The cinematic love letter to Cairo that none of its residents will see

A still from In the Last Days of the City, a proud requiem to Cairo which cannot be viewed there

Tamer El Said’s In the Last Days of the City documents life in the Egyptian capital over 10 years, but authorities have refused him a permit to show it

However for director Tamer El Said, it is precisely these everyday gripes that form a central part of his new film In The Last Days of the City – a proud requiem to the bustling metropolis that also reflects on how the 2011 revolution has changed Cairo’s urban fabric.
Set in the lead up to the Arab Spring and filmed in the busy downtown area, In the Last Days of the City tells the story of a director, Khalid, as he struggles to capture the city that he loves on film, distracted by the pressing need to find himself a new place to live.
The film blends set scenes and documentary-style footage of real people playing themselves, blurring the boundaries between reality and fiction. “I told my crew that we wanted to film the soul of the city, not its image – I didn’t want to make a series of postcards for tourists,” said Said.
But now, due to a de facto ban on the film across Egypt, no Cairo resident will be able to see it. Like many of the city’s public spaces in the aftermath of the revolution, when millions of Egyptians took to the streets calling for the downfall of president Hosni Mubarak, the film has fallen victim to a new government crackdown on civil liberties.

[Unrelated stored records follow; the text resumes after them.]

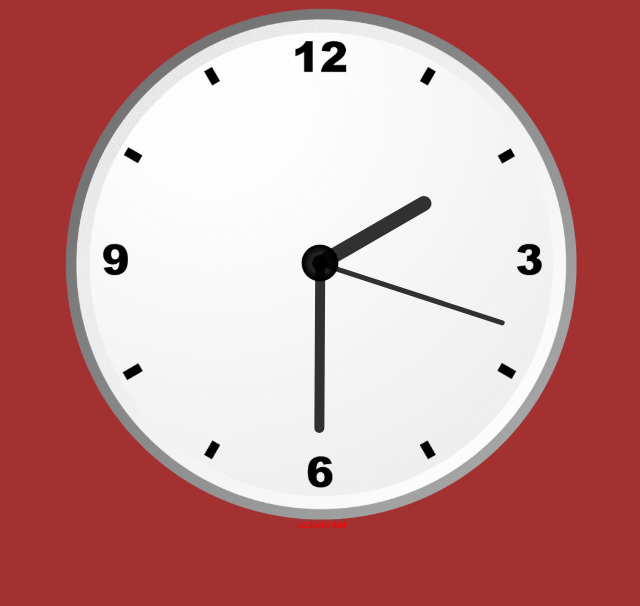
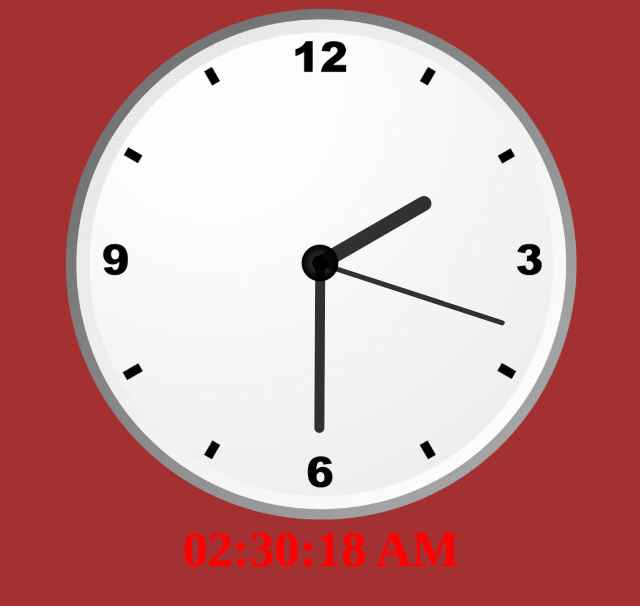
Before and after one commit to taiyabsonu915/Analog, a plain HTML site: page index.html in a window 1280 px wide. Shown: the whole page, without its empty margins (319-959 px from the left). Drawn offline with Linux system fonts and the light colour scheme.

Commit message:
Update index.css

```diff
--- a/index.css
+++ b/index.css
@@ -42,7 +42,7 @@ body {
 }
 
 #clock{
-  font-size: 9px;
+  font-size: 50px;
   font-weight: bold;
   color:red; /* Light text color */
   text-align: center;
```
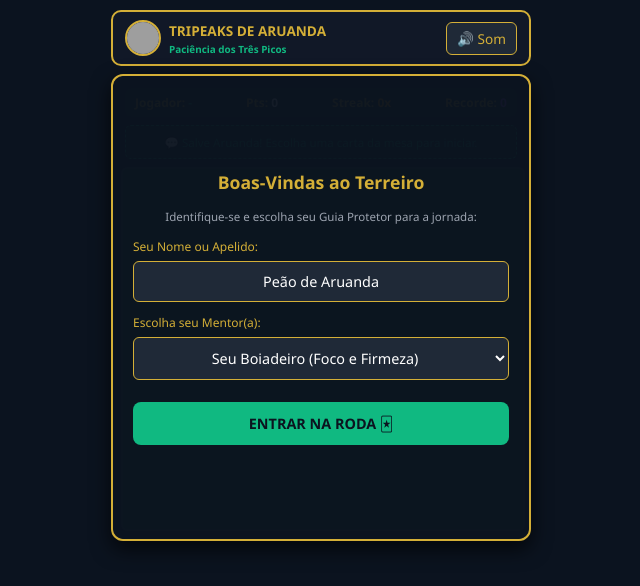
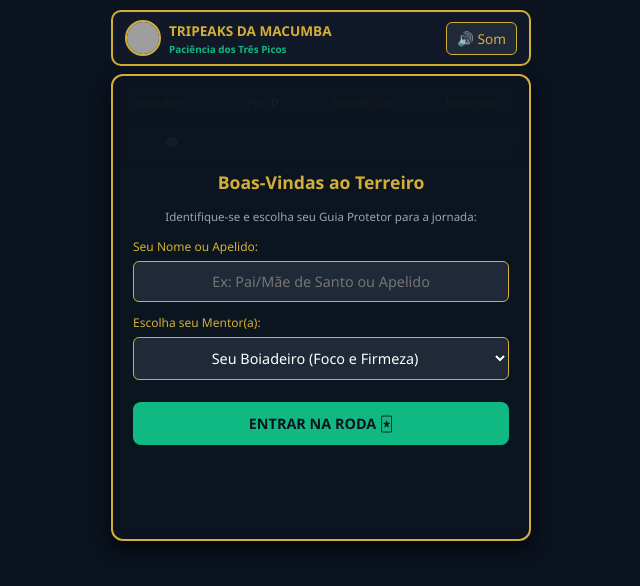
Before and after one commit to terreiroboiadeiroquerencio-sketch/TriMacumPeaks-, a plain HTML site: page index.html in a window 1280 px wide. Shown: the whole page, without its empty margins (319-959 px from the left). Drawn offline with Linux system fonts and the light colour scheme; grey boxes are pictures that could not be loaded.

Commit message:
Update title and header from Aruanda to Macumba

```diff
--- a/index.html
+++ b/index.html
@@ -3,7 +3,7 @@
 <head>
     <meta charset="UTF-8">
     <meta name="viewport" content="width=device-width, initial-scale=1.0, maximum-scale=1.0, user-scalable=no">
-    <title>TriPeaks de Aruanda - Paciência Mística</title>
+    <title>TriPeaks da Macumba - Paciência Mística</title>
     <style>
         * { box-sizing: border-box; font-family: 'Segoe UI', Tahoma, Geneva, Verdana, sans-serif; user-select: none; }
         body {
@@ -162,7 +162,7 @@
         <div class="header-left">
             <img src="https://i.ibb.co/60wpJ3xG/Logo-terreiro.jpg" class="header-logo" alt="Logo">
             <div>
-                <h1>TriPeaks de Aruanda</h1>
+                <h1>TriPeaks da Macumba</h1>
                 <p class="subtitle">Paciência dos Três Picos</p>
             </div>
         </div>
@@ -177,7 +177,7 @@
             <p style="font-size: 0.72rem; color: #9ca3af; margin-bottom: 14px;">Identifique-se e escolha seu Guia Protetor para a jornada:</p>
 
             <label style="font-size: 0.75rem; color: #d4af37; text-align: left; width: 100%;">Seu Nome ou Apelido:</label>
-            <input type="text" id="playerNameInput" placeholder="Ex: Pai/Mãe de Santo ou Apelido" value="Peão de Aruanda">
+            <input type="text" id="playerNameInput" placeholder="Ex: Pai/Mãe de Santo ou Apelido" value="">
 
             <label style="font-size: 0.75rem; color: #d4af37; text-align: left; width: 100%;">Escolha seu Mentor(a):</label>
             <select id="mentorSelect">
```
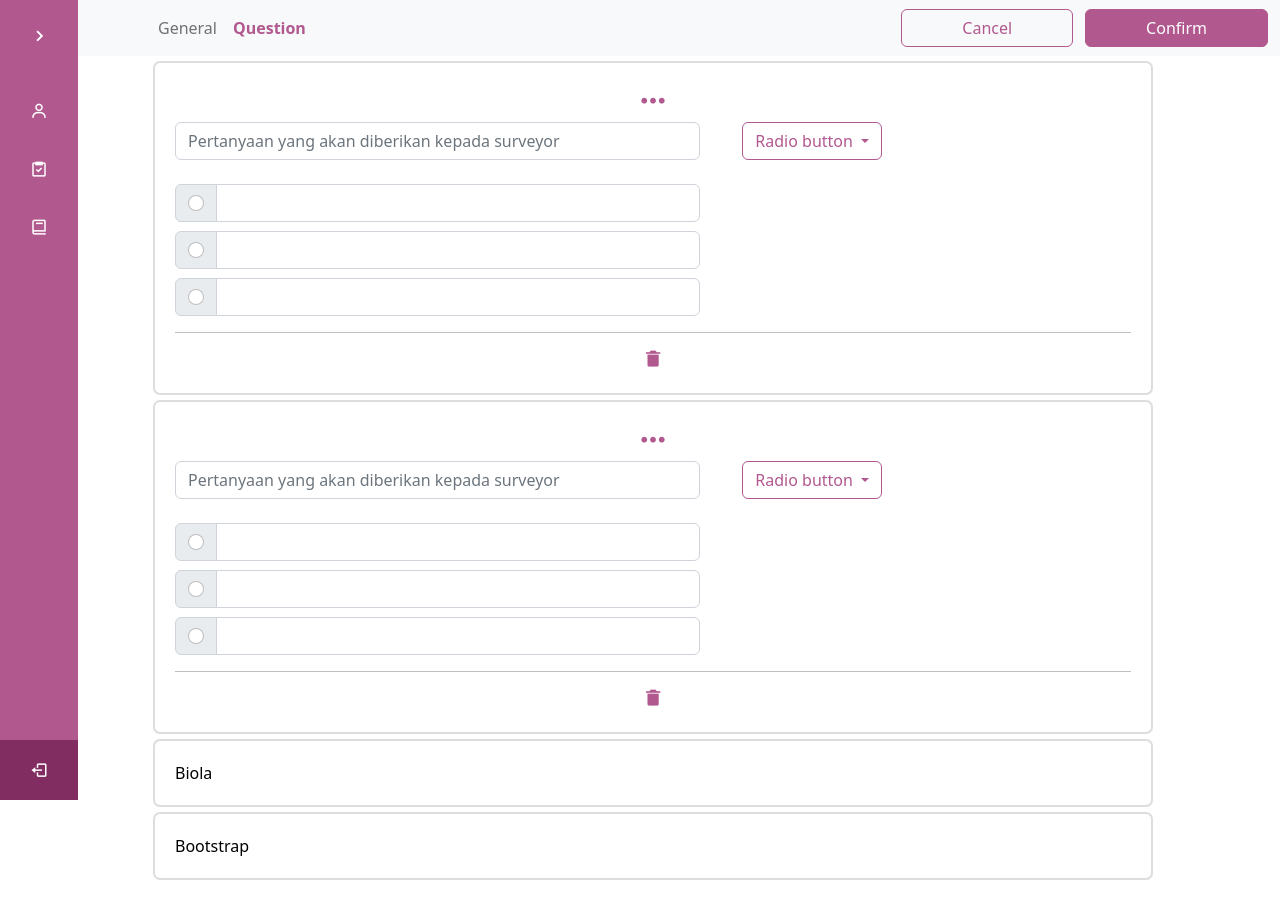
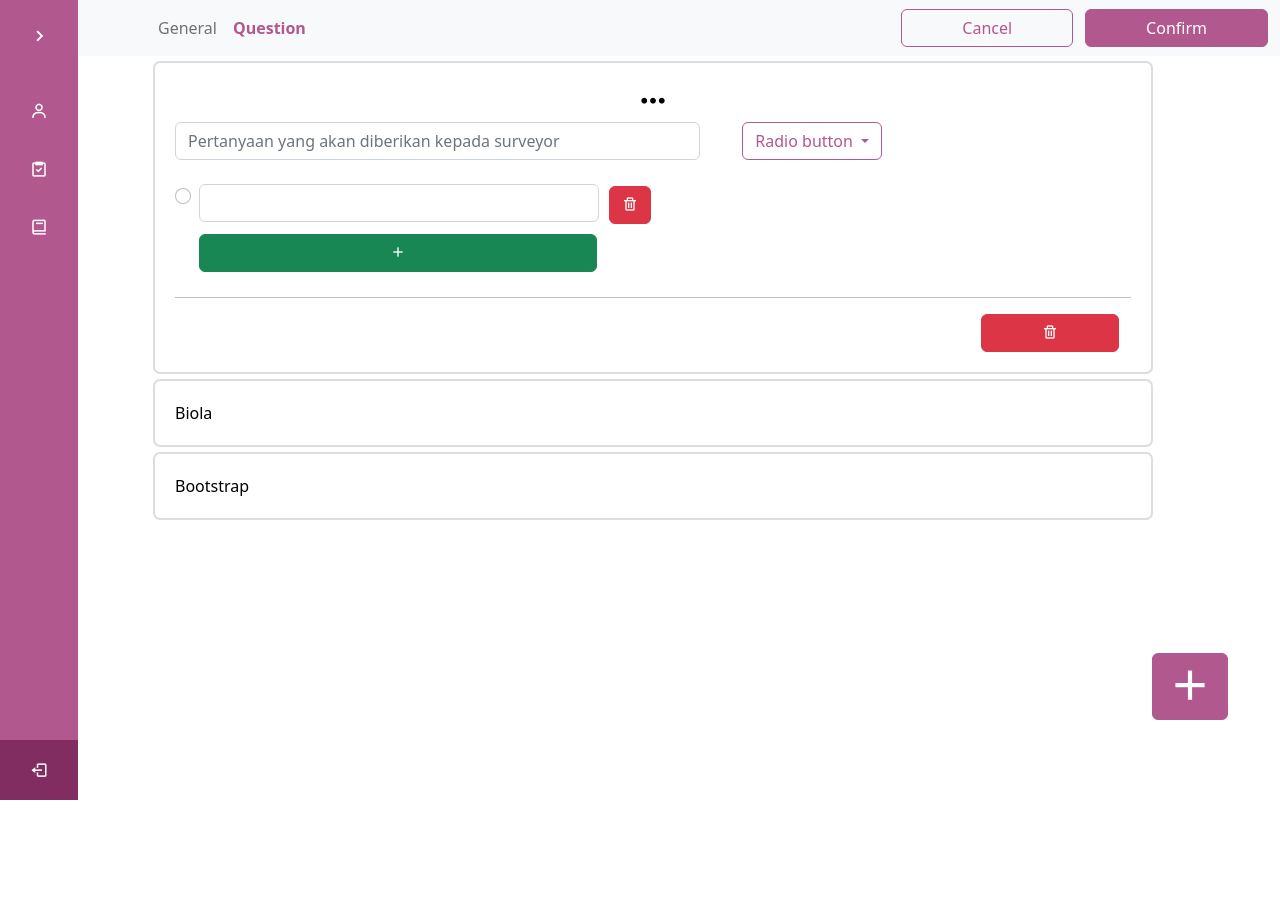
Before and after one commit to aGlassofMarjan/vanillaBiola, a website: page views/QQuestion.html in a window 1280 px wide. Shown: the top 918 px of the page. After the commit the page ends 800 px from the top, so only its background shows below. Drawn offline with nearby package versions, Linux system fonts and the light colour scheme.

Commit message:
Add more feature on draggable ui component

```diff
--- a/css/draggable.css
+++ b/css/draggable.css
@@ -11,7 +11,7 @@
     /* line-height: 40px; */
     border-radius: 7px;
     background: #ffffff;
-    border: 2px solid rgba(88, 84, 84, 0.2);
+    border: 2px solid #58545433;
     color: #000000;
     list-style: none;
   }
--- a/css/style.css
+++ b/css/style.css
@@ -59,6 +59,11 @@ overflow: hidden;
     padding-right: 60px;
 }
 
+.widebuttpanel{
+    padding-left: 190px;
+    padding-right: 190px;
+}
+
 .widebuttmodal{
     padding-left: 40px;
     padding-right: 40px;
@@ -67,3 +72,7 @@ overflow: hidden;
 .farfromsidebar{
     margin-left: 60px;
 }
+
+.smalldowntoearth{
+    padding-bottom: 10px;
+}
--- a/views/QQuestion.html
+++ b/views/QQuestion.html
@@ -73,9 +73,9 @@
                   </li>
                 </ul>
                 <form class="d-flex" role="search">
-                  <button type="button" class="btn btn-outline-primary widebutt">Cancel</button>
+                  <a href="./exam.html" type="button" class="btn btn-outline-primary widebutt">Cancel</a>
                   <div class="styleonbutt"></div>
-                  <button type="button" class="btn btn-primary widebutt">Confirm</button>
+                  <a href="" type="button" class="btn btn-primary widebutt">Confirm</a> <!---To Backend---->
                 </form>
               </div>
             </div>
@@ -85,35 +85,30 @@
             <ul class="drag-sort-enable">
                 <li class="dragli"> <!-- Per container -->
                   <div class="container text-center">
-                    <i class="bx bx-dots-horizontal-rounded" style="font-size: 35px; color: #B1588F;" ></i>
+                    <i class="bx bx-dots-horizontal-rounded" style="font-size: 35px; color: #000000;" ></i>
                   </div>
 
                   <div class="contentdrag">
                     <div class="contentdraghalf">
                         <div class="input-group">
                           <input class="form-control" type="text" placeholder="Pertanyaan yang akan diberikan kepada surveyor" aria-label="default input example">
+                        </div><br>
+
+
+                        <div class="form-check">
+                          <div class="smalldowntoearth">
+                            <input class="form-check-input" type="radio" name="flexRadioDefault" id="flexRadioDefault1">
+                            <label class="form-check-label" for="flexRadioDefault1" style="width: 400px;">
+                              <input class="form-control" type="text" placeholder="" aria-label="default input example">
+                            </label><button style="margin-left:10px" type="button" class="btn btn-danger" id="deletepanel"><i class='bx bx-trash' ></i></button>
+                          </div>
+                          <div>
+                            <button type="button" class="btn btn-success widebuttpanel" id="deletepanel"><i class='bx bx-plus'></i></button>
+                          </div>
                         </div>
-                        <br>
-                        <div class="input-group">
-                          <div class="input-group-text">
-                            <input class="form-check-input mt-0" type="radio" value="" aria-label="Radio button for following text input">
-                          </div>
-                          <input type="text" class="form-control" aria-label="Text input with radio button">
-                        </div>
+
+
                         <div class="spaceing"></div>
-                        <div class="input-group">
-                          <div class="input-group-text">
-                            <input class="form-check-input mt-0" type="radio" value="" aria-label="Radio button for following text input">
-                          </div>
-                          <input type="text" class="form-control" aria-label="Text input with radio button">
-                        </div>
-                        <div class="spaceing"></div>
-                        <div class="input-group">
-                          <div class="input-group-text">
-                            <input class="form-check-input mt-0" type="radio" value="" aria-label="Radio button for following text input">
-                          </div>
-                          <input type="text" class="form-control" aria-label="Text input with radio button">
-                        </div>
                     </div>
 
                     <div class="container">
@@ -130,64 +125,16 @@
                     </div>
                   </div>
                   <hr/>
-                  <div class="container text-center">
-                    <i class="bx bxs-trash-alt" style="font-size: larger; color: #B1588F;"></i>
-                  </div>
-                </li>
-                <li class="dragli"> <!-- Per container -->
-                  <div class="container text-center">
-                    <i class="bx bx-dots-horizontal-rounded" style="font-size: 35px; color: #B1588F;" ></i>
-                  </div>
-
-                  <div class="contentdrag">
-                    <div class="contentdraghalf">
-                        <div class="input-group">
-                          <input class="form-control" type="text" placeholder="Pertanyaan yang akan diberikan kepada surveyor" aria-label="default input example">
-                        </div>
-                        <br>
-                        <div class="input-group">
-                          <div class="input-group-text">
-                            <input class="form-check-input mt-0" type="radio" value="" aria-label="Radio button for following text input">
-                          </div>
-                          <input type="text" class="form-control" aria-label="Text input with radio button">
-                        </div>
-                        <div class="spaceing"></div>
-                        <div class="input-group">
-                          <div class="input-group-text">
-                            <input class="form-check-input mt-0" type="radio" value="" aria-label="Radio button for following text input">
-                          </div>
-                          <input type="text" class="form-control" aria-label="Text input with radio button">
-                        </div>
-                        <div class="spaceing"></div>
-                        <div class="input-group">
-                          <div class="input-group-text">
-                            <input class="form-check-input mt-0" type="radio" value="" aria-label="Radio button for following text input">
-                          </div>
-                          <input type="text" class="form-control" aria-label="Text input with radio button">
-                        </div>
-                    </div>
-
-                    <div class="container">
-                      <div class="dropdown">
-                        <button class="btn btn-outline-primary dropdown-toggle" type="button" data-bs-toggle="dropdown" aria-expanded="false">
-                          Radio button
-                        </button>
-                        <ul class="dropdown-menu">
-                          <li><a class="dropdown-item" href="#">Action</a></li>
-                          <li><a class="dropdown-item" href="#">Another action</a></li>
-                          <li><a class="dropdown-item" href="#">Something else here</a></li>
-                        </ul>
-                      </div>
-                    </div>
-                  </div>
-                  <hr/>
-                  <div class="container text-center">
-                    <i class="bx bxs-trash-alt" style="font-size: larger; color: #B1588F;""></i>
+                  <div class="container text-end">
+                    <button style="margin-left:10px" type="button" class="btn btn-danger widebutt" id="deletepanel"><i class='bx bx-trash' ></i></button>
                   </div>
                 </li>
                 <li class="dragli">Biola</li>
                 <li class="dragli">Bootstrap</li>
               </ul>
+              <div class="fixed-bottom" style="left: 90%; bottom:10%;">
+                <button type="button" class="btn btn-primary" id="addpanel"><i style="font-size: 50px;" class='bx bx-plus'></i></button>
+              </div>
         </div>
         <div class="downtoearth"></div>
     </section>
```
Also changed, not shown: views/QGeneral.html (+4 -3 lines).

A scene where Khalid filming his friends in a downtown street – an act that the filmmakers say would be impossible in the current political climate

As a result of the weeks of mass protest in of Tahrir Square and cities across Egypt, Mubarak resigned. But two tumultuous years later, Abdel-Fatah al-Sisi seized power in a popularly backed military coup. Cairo, once the beating heart of the uprising against quickly became tightly patrolled into obedience, and as a result, the downtown streets portrayed with such emotion in Said’s film are now under heavier surveillance than ever before.
Filmmakers require permission from Egypt’s Ministry of Culture for their work to be seen publicly, and filming in the capital has become nigh on impossible. “We never got the permit from the censors for public screening, neither for the film nor the trailer and the poster. We’ve been trying to get this permit for more than nine months but it seems it will never happen. Clearly, it’s a way to ban the film without announcing it publicly,” explained Said.
Any attempt to publicly screen the film could now result in arrest.
The Egyptian revolution, as well as the 2013 coup and subsequent massacre of 817 protesters, were all captured on mobile phones, generating hours of footage chronicling the city’s tectonic political changes. The current restrictions on artistic freedoms in the city are a reaction to this visibility, and the strict bureaucratic and security obstacles that have been put in place to prohibit filming in public ensure Cairo’s streets are now rarely, if ever, shown on film.
In one scene in The Last Days of the City, Khalid, played by filmmaker and actor Khalid Abdalla, pulls out a small handheld camera in a cafe and begins filming his friends – an impossible act in today’s Cairo where a camera of any kind almost immediately results in the swift appearance of the security services.
Journalists or filmmakers wishing to shoot in the city centre are now forced into a Kafka-esque battle for permits from several different authorities. Even those with the correct accreditations can be detained, such as the three journalists who were arrested in October for filming vox pop interviews, and later charged with “inciting terrorism” and “spreading false news”.

“I always say the film was a ‘mission impossible’ during Mubarak’s time, but this didn’t stop us from trying,” said Said. “Just getting the permit to film downtown was torture – maybe it took more than a year to secure permits, and we had to renew it every two weeks. But now I don’t think we would even try. It wouldn’t work.”
It is a sharp shift for the city, which has long been served as a backdrop for some of Egypt’s most loved films, part of a rich tradition stretching back to the early 20th century. Yet unlike other recent productions, such as Clash – which showed a slice of Egyptian society reacting to the toppling of the head of the Muslim Brotherhood – In the Last Days of the City has not made it past the censors.
“This was something that was chasing me all my life: my right to hold a camera in my city,” said Said. “I travelled the world and saw other filmmakers dealing with their cities through their cameras and I wasn’t allowed to have this. Cairo is a very photogenic city and I always wanted to learn how to film it.”
The film has received international acclaim, and has been described by Variety as “a plangent, multi-layered dirge to the sensory overload of the capital [which will be] best appreciated by those who know the city.”
But while Said is travelling the world to promote it, Cairo remains deprived of an opportunity to reflect on the many changes that have shaken and shaped its streets since 2011.
In the Last Days of the City will be screened in the UK in August at the ICA Cinema in London, HOME in Manchester, Watershed in Bristol and other venues across the country
Tamer El Said and Khalid Abdalla will will host a workshop entitled The Self and the City at the ICA on 3 August